• **What this task involves**: What is needed is an exact copy of every entry below, with the pictures left out.

━━━━━━━━━━

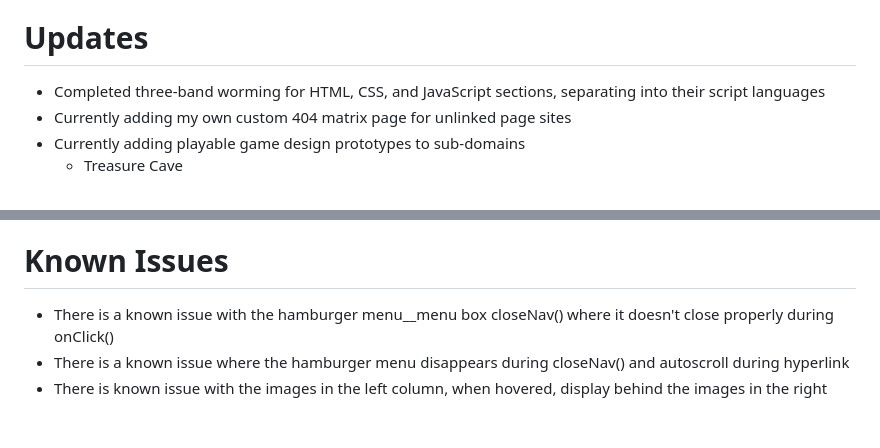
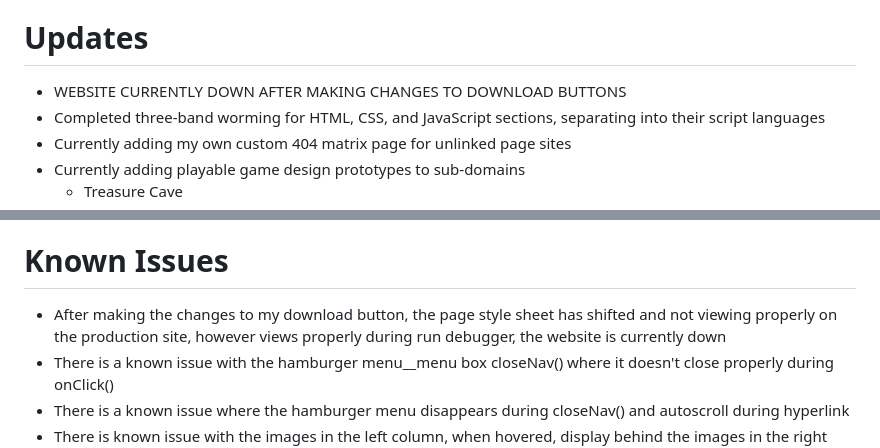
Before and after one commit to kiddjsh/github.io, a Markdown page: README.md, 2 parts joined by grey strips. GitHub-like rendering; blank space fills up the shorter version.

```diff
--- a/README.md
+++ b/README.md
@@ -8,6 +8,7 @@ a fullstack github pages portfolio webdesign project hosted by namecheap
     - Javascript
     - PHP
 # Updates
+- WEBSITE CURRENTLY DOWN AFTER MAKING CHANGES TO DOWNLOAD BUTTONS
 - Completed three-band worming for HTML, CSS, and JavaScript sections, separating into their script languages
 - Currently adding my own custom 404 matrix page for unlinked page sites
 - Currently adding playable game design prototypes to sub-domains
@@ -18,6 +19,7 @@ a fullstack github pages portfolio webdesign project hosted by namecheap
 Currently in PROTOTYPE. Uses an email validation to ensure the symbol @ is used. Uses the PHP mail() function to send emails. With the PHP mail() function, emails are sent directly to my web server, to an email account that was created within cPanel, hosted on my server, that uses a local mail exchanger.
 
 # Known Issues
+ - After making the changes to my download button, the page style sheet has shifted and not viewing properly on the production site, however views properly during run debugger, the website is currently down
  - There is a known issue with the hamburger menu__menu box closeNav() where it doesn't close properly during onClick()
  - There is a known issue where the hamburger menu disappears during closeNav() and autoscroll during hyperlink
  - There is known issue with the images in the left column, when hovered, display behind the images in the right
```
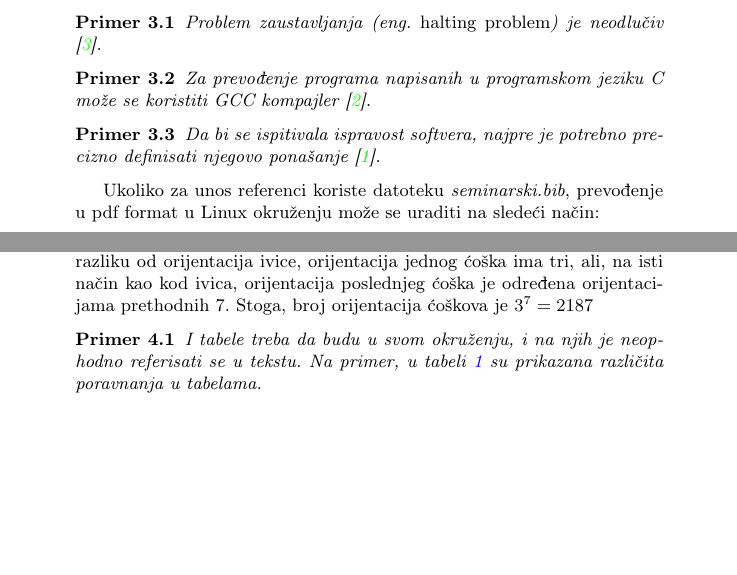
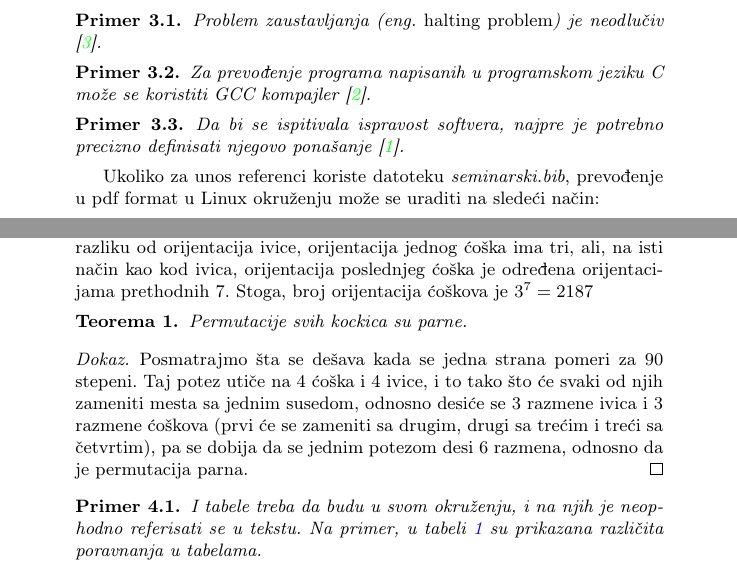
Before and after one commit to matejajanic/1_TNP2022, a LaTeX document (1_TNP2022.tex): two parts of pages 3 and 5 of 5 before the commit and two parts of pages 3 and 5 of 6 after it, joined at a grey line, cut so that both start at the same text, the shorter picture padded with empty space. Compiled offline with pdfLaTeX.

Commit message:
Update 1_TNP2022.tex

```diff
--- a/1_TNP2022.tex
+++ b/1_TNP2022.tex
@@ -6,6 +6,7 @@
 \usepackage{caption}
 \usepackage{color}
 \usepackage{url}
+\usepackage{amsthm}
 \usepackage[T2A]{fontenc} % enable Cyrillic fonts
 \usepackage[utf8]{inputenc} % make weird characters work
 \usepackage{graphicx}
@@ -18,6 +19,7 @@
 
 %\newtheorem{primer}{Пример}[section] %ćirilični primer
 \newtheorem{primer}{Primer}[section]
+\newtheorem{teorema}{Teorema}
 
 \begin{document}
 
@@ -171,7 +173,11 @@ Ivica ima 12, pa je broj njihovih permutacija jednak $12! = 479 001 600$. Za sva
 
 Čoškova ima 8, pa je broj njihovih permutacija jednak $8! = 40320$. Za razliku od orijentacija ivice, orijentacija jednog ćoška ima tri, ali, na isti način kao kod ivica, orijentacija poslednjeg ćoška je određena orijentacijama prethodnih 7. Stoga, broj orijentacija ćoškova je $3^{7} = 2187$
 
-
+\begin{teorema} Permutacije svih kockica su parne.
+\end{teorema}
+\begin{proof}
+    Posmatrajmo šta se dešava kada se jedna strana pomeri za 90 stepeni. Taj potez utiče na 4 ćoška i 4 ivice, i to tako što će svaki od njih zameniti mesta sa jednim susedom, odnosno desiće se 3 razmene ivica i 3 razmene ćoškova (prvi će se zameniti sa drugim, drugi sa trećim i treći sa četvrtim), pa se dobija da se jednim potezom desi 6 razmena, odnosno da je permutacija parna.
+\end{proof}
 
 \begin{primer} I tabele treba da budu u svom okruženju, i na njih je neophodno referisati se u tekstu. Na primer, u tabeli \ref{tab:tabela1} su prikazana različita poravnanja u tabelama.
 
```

━━━━━━━━━━

• **Written answer**:
Before and after one commit to kiddjsh/github.io, a Markdown page: README.md, 2 parts joined by grey strips. GitHub-like rendering; blank space fills up the shorter version.

```diff
--- a/README.md
+++ b/README.md
@@ -8,6 +8,7 @@ a fullstack github pages portfolio webdesign project hosted by namecheap
     - Javascript
     - PHP
 # Updates
+- WEBSITE CURRENTLY DOWN AFTER MAKING CHANGES TO DOWNLOAD BUTTONS
 - Completed three-band worming for HTML, CSS, and JavaScript sections, separating into their script languages
 - Currently adding my own custom 404 matrix page for unlinked page sites
 - Currently adding playable game design prototypes to sub-domains
@@ -18,6 +19,7 @@ a fullstack github pages portfolio webdesign project hosted by namecheap
 Currently in PROTOTYPE. Uses an email validation to ensure the symbol @ is used. Uses the PHP mail() function to send emails. With the PHP mail() function, emails are sent directly to my web server, to an email account that was created within cPanel, hosted on my server, that uses a local mail exchanger.
 
 # Known Issues
+ - After making the changes to my download button, the page style sheet has shifted and not viewing properly on the production site, however views properly during run debugger, the website is currently down
  - There is a known issue with the hamburger menu__menu box closeNav() where it doesn't close properly during onClick()
  - There is a known issue where the hamburger menu disappears during closeNav() and autoscroll during hyperlink
  - There is known issue with the images in the left column, when hovered, display behind the images in the right
```
Before and after one commit to matejajanic/1_TNP2022, a LaTeX document (1_TNP2022.tex): two parts of pages 3 and 5 of 5 before the commit and two parts of pages 3 and 5 of 6 after it, joined at a grey line, cut so that both start at the same text, the shorter picture padded with empty space. Compiled offline with pdfLaTeX.

Commit message:
Update 1_TNP2022.tex

```diff
--- a/1_TNP2022.tex
+++ b/1_TNP2022.tex
@@ -6,6 +6,7 @@
 \usepackage{caption}
 \usepackage{color}
 \usepackage{url}
+\usepackage{amsthm}
 \usepackage[T2A]{fontenc} % enable Cyrillic fonts
 \usepackage[utf8]{inputenc} % make weird characters work
 \usepackage{graphicx}
@@ -18,6 +19,7 @@
 
 %\newtheorem{primer}{Пример}[section] %ćirilični primer
 \newtheorem{primer}{Primer}[section]
+\newtheorem{teorema}{Teorema}
 
 \begin{document}
 
@@ -171,7 +173,11 @@ Ivica ima 12, pa je broj njihovih permutacija jednak $12! = 479 001 600$. Za sva
 
 Čoškova ima 8, pa je broj njihovih permutacija jednak $8! = 40320$. Za razliku od orijentacija ivice, orijentacija jednog ćoška ima tri, ali, na isti način kao kod ivica, orijentacija poslednjeg ćoška je određena orijentacijama prethodnih 7. Stoga, broj orijentacija ćoškova je $3^{7} = 2187$
 
-
+\begin{teorema} Permutacije svih kockica su parne.
+\end{teorema}
+\begin{proof}
+    Posmatrajmo šta se dešava kada se jedna strana pomeri za 90 stepeni. Taj potez utiče na 4 ćoška i 4 ivice, i to tako što će svaki od njih zameniti mesta sa jednim susedom, odnosno desiće se 3 razmene ivica i 3 razmene ćoškova (prvi će se zameniti sa drugim, drugi sa trećim i treći sa četvrtim), pa se dobija da se jednim potezom desi 6 razmena, odnosno da je permutacija parna.
+\end{proof}
 
 \begin{primer} I tabele treba da budu u svom okruženju, i na njih je neophodno referisati se u tekstu. Na primer, u tabeli \ref{tab:tabela1} su prikazana različita poravnanja u tabelama.
 
```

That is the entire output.